You are probably stumbled across a sales page. In the online marketing world, sales pages are used to convert leads into customers. In other words: listeners into fans that buy from you. For example, you land on a page where you can buy an ebook or subscribe to a monthly membership.
It’s a simple and hassle-free way to sell one product and drill down on its benefits. Nothing sleazy or sales-y here. Only a simple way for people to give you money for something valuable.
People love simple.
And the good news is: this works for musicians, too.
In 2019, people are used to sales pages. The good and the bad ones. And because they’re used to them, they don’t feel weird if you use them as well. So instead of linking people to your Bandcamp profile or homepage of your website, send them to a sales page. Be it in your mailing list, in your social media posts, in your Youtube videos, with paid ads, and wherever you want.
You can create a sales page for every product or service you offer. Starting from core products for new customers to advanced stuff for existing customers, there are plenty of opportunities.
But keep in mind: one sales page for one offer. Of course, you can add options to your offer, such as a monthly membership for $5, $15, or $30 with different perks. But keep it simple stupid and don’t overwhelm your potential customers.
To make it a win-win sales page scenario, I have outlined six ideas to implement in your sales page copy. When you follow them, you increase your chances to sell drastically.

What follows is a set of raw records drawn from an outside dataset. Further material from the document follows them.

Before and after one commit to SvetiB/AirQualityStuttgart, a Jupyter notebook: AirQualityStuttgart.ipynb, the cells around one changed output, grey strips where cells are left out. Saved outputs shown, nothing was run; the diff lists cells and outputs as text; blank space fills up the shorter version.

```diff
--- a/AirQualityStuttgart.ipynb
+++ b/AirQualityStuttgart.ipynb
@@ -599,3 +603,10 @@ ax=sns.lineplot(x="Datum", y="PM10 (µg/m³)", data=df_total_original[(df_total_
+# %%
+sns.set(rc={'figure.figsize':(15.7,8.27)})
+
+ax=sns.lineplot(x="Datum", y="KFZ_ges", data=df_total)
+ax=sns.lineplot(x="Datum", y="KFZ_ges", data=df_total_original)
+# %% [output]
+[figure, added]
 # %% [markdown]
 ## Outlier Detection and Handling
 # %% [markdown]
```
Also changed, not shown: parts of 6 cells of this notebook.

- Make them curious. For example, aim for a nostalgic element to attract their attention.
- Tell them more about the benefits than the features. For example, buying a t-shirt will make them part of your fan family. If it’s 100% or 99% cotton is of secondary interest.
- Establish a connection. You are a creative artist, this is where you thrive. To quote Blair Warren, “People will do anything to those who encourage their dreams, justify their failures, allay their fears, confirm their suspicions, and help them throw rocks at their enemies.”

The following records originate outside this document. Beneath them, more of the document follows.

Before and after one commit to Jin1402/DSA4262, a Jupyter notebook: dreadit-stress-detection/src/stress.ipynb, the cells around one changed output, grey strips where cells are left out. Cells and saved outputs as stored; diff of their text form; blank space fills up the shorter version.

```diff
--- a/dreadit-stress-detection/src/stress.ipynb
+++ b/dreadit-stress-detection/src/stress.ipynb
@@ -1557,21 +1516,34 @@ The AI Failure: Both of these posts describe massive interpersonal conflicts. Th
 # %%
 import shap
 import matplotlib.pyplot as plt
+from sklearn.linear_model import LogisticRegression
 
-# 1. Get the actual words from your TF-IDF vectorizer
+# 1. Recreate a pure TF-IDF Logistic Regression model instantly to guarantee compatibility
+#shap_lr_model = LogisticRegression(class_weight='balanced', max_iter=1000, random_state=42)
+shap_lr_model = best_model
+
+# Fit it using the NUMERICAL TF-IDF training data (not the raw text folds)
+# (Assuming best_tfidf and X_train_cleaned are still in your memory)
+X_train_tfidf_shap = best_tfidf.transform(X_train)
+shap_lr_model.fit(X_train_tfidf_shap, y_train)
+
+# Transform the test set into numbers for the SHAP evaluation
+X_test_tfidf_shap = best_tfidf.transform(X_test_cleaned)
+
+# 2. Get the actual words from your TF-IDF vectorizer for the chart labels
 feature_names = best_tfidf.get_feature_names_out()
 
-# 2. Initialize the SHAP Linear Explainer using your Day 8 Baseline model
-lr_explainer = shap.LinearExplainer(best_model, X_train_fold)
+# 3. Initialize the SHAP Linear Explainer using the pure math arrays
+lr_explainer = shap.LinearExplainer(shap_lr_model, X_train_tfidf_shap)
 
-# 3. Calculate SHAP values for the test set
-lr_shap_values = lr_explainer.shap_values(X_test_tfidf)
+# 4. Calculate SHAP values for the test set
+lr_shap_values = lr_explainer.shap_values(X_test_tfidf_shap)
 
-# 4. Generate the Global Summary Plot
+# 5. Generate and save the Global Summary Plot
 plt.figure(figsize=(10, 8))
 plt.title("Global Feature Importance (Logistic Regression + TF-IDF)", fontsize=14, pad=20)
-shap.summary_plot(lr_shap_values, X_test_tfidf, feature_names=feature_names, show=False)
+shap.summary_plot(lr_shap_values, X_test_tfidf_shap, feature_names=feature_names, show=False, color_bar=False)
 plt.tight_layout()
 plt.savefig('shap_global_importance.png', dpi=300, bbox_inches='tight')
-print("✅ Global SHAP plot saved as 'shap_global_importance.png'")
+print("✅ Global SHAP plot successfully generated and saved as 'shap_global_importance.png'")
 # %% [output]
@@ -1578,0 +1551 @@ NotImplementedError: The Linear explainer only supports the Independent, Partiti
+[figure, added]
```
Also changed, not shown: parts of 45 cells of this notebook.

- Guide them to what to do next. For example, have a clear message in text and visual, and think about adding a video to your site because we humans process visual information so much faster.
- Stay congruent and avoid inconsistency. For example, everything has to look, sound and read the same so people don’t get distracted – or even leave your page.
- Keep your principles in mind. For example, be authentic and make sure to follow your core beliefs when writing, creating, and selling. If you feel weird, people will probably sense it. Find a solution that works best for you.
Here you have it. A clear strategy to create your next (or first) sales page for one of your products – be it a CD, a t-shirt, a membership, a private video chat, or else.